Dataset excerpts:
☆ ☆ ☆ ☆ ☆ ☆ ☆

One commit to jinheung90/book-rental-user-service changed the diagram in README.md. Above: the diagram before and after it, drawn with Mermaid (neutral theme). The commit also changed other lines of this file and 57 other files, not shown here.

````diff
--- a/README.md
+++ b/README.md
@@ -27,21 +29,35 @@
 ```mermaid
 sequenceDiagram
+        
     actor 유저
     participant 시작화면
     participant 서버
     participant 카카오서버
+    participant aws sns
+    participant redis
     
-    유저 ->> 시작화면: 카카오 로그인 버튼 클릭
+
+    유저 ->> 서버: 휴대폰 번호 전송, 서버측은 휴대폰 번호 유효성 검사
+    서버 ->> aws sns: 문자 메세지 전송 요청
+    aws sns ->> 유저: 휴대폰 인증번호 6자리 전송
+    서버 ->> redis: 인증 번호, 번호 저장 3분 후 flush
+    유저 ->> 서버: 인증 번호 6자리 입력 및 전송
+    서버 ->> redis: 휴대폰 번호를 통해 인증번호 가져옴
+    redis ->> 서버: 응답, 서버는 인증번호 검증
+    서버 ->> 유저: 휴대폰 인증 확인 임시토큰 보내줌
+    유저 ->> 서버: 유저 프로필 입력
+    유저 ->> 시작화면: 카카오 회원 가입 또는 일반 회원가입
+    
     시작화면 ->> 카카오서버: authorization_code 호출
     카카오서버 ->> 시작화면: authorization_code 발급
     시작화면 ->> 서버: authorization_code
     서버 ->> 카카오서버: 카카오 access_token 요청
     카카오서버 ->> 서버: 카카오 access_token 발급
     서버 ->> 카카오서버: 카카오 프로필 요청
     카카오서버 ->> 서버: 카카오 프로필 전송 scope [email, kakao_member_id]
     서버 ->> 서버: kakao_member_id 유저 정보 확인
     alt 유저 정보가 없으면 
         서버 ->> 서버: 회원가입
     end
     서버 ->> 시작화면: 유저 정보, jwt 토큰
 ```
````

☆ ☆ ☆ ☆ ☆ ☆ ☆

What you should do: Note every line of the records that holds the word "카카오서버", and copy it.

Answer for this exercise:
     participant 카카오서버
     시작화면 ->> 카카오서버: authorization_code 호출
     카카오서버 ->> 시작화면: authorization_code 발급
     서버 ->> 카카오서버: 카카오 access_token 요청
     카카오서버 ->> 서버: 카카오 access_token 발급
     서버 ->> 카카오서버: 카카오 프로필 요청
     카카오서버 ->> 서버: 카카오 프로필 전송 scope [email, kakao_member_id]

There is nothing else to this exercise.